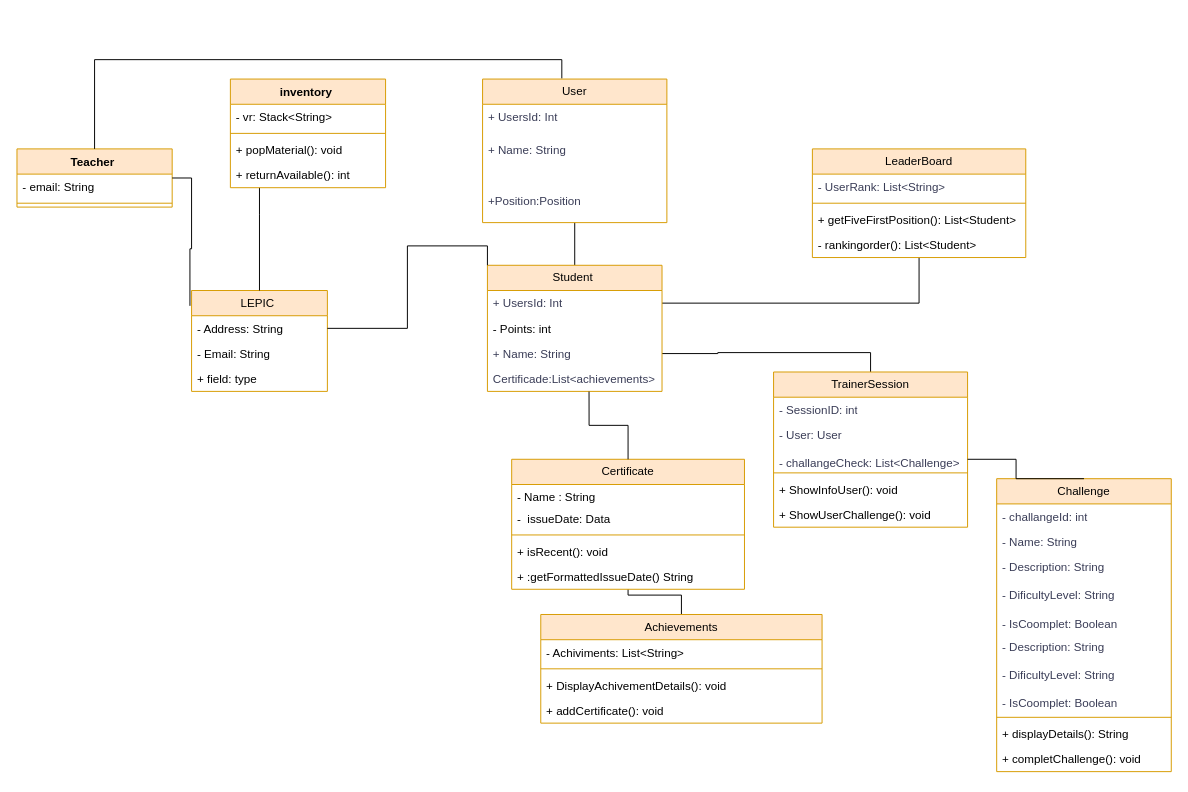
The draw.io diagram src/Model/doc/UML_fiap.drawio in DevCodeMathias/Fiap_challange-2024, before the edit. Source tidied: cells renumbered, new cells numbered last; positions are measured from the earlier drawing's top-left corner, leaving out a move shared by most shapes. Both pictures are drawn from the tidied source at 97%, with x=0, y=0 at pixel (16, 59).
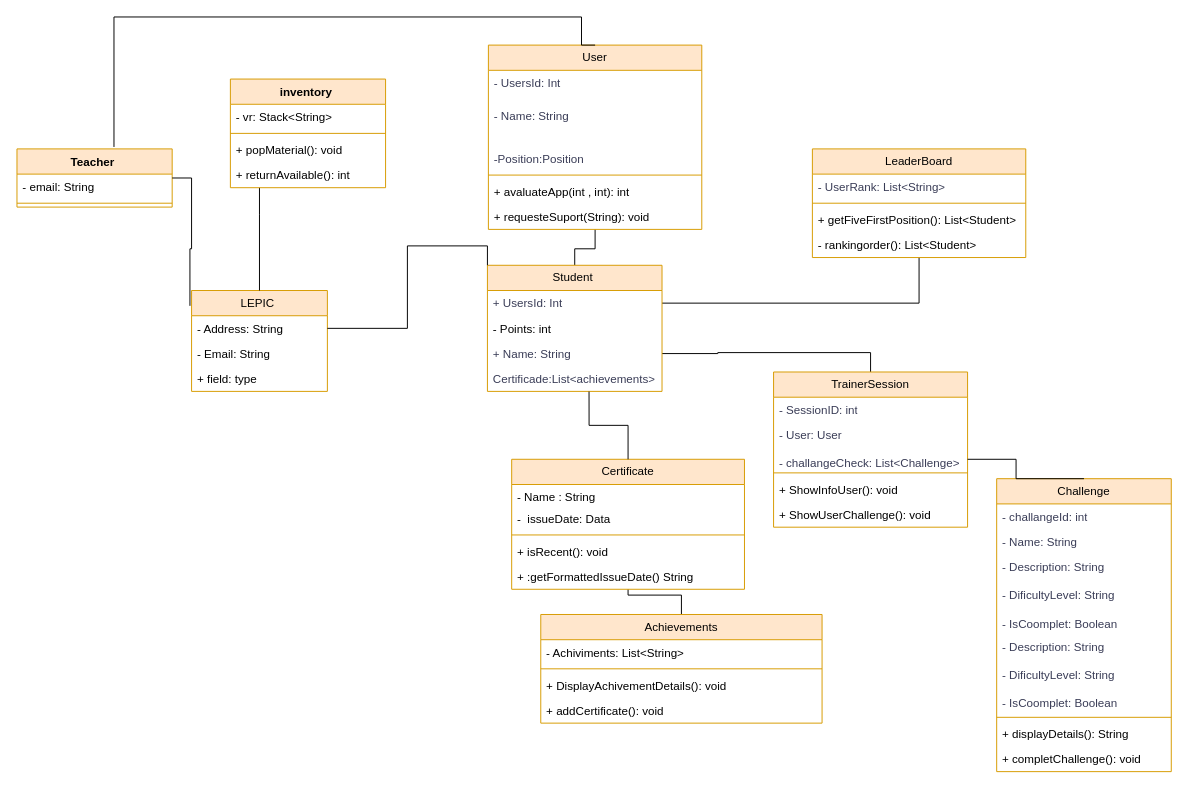
The same page after the edit.

The change refers to these unchanged cells:
```xml
<mxCell id="57" value="Teacher&amp;nbsp;" style="swimlane;fontStyle=1;align=center;verticalAlign=top;horizontal=1;startSize=26;whiteSpace=wrap;html=1;fillColor=#ffe6cc;strokeColor=#d79b00;" parent="1" vertex="1">
  <mxGeometry y="92" width="160" height="60" as="geometry" />
</mxCell>
```

Diff of the diagram source:
```diff
@@
     <mxCell id="3" value="User" style="swimlane;fontStyle=0;horizontal=1;startSize=26;fillColor=#ffe6cc;whiteSpace=wrap;html=1;labelBackgroundColor=none;strokeColor=#d79b00;" parent="1" vertex="1">
-      <mxGeometry x="480" y="20" width="190" height="148" as="geometry" />
+      <mxGeometry x="486" y="-15" width="220" height="190" as="geometry" />
     </mxCell>
-    <mxCell id="4" value="+ UsersId: Int" style="text;strokeColor=none;fillColor=none;align=left;verticalAlign=top;spacingLeft=4;spacingRight=4;overflow=hidden;whiteSpace=wrap;html=1;labelBackgroundColor=none;fontColor=#393C56;" parent="3" vertex="1">
-      <mxGeometry y="26" width="190" height="34" as="geometry" />
+    <mxCell id="4" value="- UsersId: Int" style="text;strokeColor=none;fillColor=none;align=left;verticalAlign=top;spacingLeft=4;spacingRight=4;overflow=hidden;whiteSpace=wrap;html=1;labelBackgroundColor=none;fontColor=#393C56;" parent="3" vertex="1">
+      <mxGeometry y="26" width="220" height="34" as="geometry" />
     </mxCell>
-    <mxCell id="5" value="+ Name: String" style="text;strokeColor=none;fillColor=none;align=left;verticalAlign=top;spacingLeft=4;spacingRight=4;overflow=hidden;whiteSpace=wrap;html=1;labelBackgroundColor=none;fontColor=#393C56;" parent="3" vertex="1">
-      <mxGeometry y="60" width="190" height="38" as="geometry" />
+    <mxCell id="5" value="- Name: String" style="text;strokeColor=none;fillColor=none;align=left;verticalAlign=top;spacingLeft=4;spacingRight=4;overflow=hidden;whiteSpace=wrap;html=1;labelBackgroundColor=none;fontColor=#393C56;" parent="3" vertex="1">
+      <mxGeometry y="60" width="220" height="30" as="geometry" />
     </mxCell>
-    <mxCell id="6" value="&lt;div&gt;&lt;br&gt;&lt;/div&gt;&lt;div&gt;&lt;div&gt;+Position:Position&lt;/div&gt;&lt;/div&gt;" style="text;strokeColor=none;fillColor=none;align=left;verticalAlign=top;spacingLeft=4;spacingRight=4;overflow=hidden;whiteSpace=wrap;html=1;labelBackgroundColor=none;fontColor=#393C56;" parent="3" vertex="1">
-      <mxGeometry y="98" width="190" height="50" as="geometry" />
+    <mxCell id="6" value="&lt;div&gt;&lt;br&gt;&lt;/div&gt;&lt;div&gt;&lt;div&gt;-Position:Position&lt;/div&gt;&lt;/div&gt;" style="text;strokeColor=none;fillColor=none;align=left;verticalAlign=top;spacingLeft=4;spacingRight=4;overflow=hidden;whiteSpace=wrap;html=1;labelBackgroundColor=none;fontColor=#393C56;" parent="3" vertex="1">
+      <mxGeometry y="90" width="220" height="40" as="geometry" />
     </mxCell>
+    <mxCell id="64" style="line;strokeWidth=1;fillColor=none;align=left;verticalAlign=middle;spacingTop=-1;spacingLeft=3;spacingRight=3;labelPosition=right;strokeColor=inherit;" parent="3" vertex="1">
+      <mxGeometry y="130" width="220" height="8" as="geometry" />
+    </mxCell>
+    <mxCell id="65" value="+ avaluateApp(int , int): int" style="text;strokeColor=none;fillColor=none;align=left;verticalAlign=top;spacingLeft=4;spacingRight=4;overflow=hidden;whiteSpace=wrap;html=1;" parent="3" vertex="1">
+      <mxGeometry y="138" width="220" height="26" as="geometry" />
+    </mxCell>
+    <mxCell id="66" value="+ requesteSuport(String): void" style="text;strokeColor=none;fillColor=none;align=left;verticalAlign=top;spacingLeft=4;spacingRight=4;overflow=hidden;whiteSpace=wrap;html=1;" parent="3" vertex="1">
+      <mxGeometry y="164" width="220" height="26" as="geometry" />
+    </mxCell>
@@
-    <mxCell id="63" style="edgeStyle=orthogonalEdgeStyle;rounded=0;jettySize=auto;html=1;entryX=0.43;entryY=-0.005;entryDx=0;entryDy=0;entryPerimeter=0;endArrow=none;endFill=0;" parent="1" edge="1" source="57" target="3">
+    <mxCell id="63" style="edgeStyle=orthogonalEdgeStyle;rounded=0;jettySize=auto;html=1;endArrow=none;endFill=0;entryX=0.5;entryY=0;entryDx=0;entryDy=0;" parent="1" edge="1" target="3">
       <mxGeometry relative="1" as="geometry">
+        <mxPoint x="100" y="90" as="sourcePoint" />
         <Array as="points">
-          <mxPoint x="80" />
-          <mxPoint x="562" />
+          <mxPoint x="100" y="-44" />
+          <mxPoint x="582" y="-44" />
+          <mxPoint x="582" y="-15" />
         </Array>
       </mxGeometry>
     </mxCell>
```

^^^^^^^^^^^^^^^^

= Your task =
Count each line of the material that includes the string "fontColor", then give only the total.

= Solution below =
6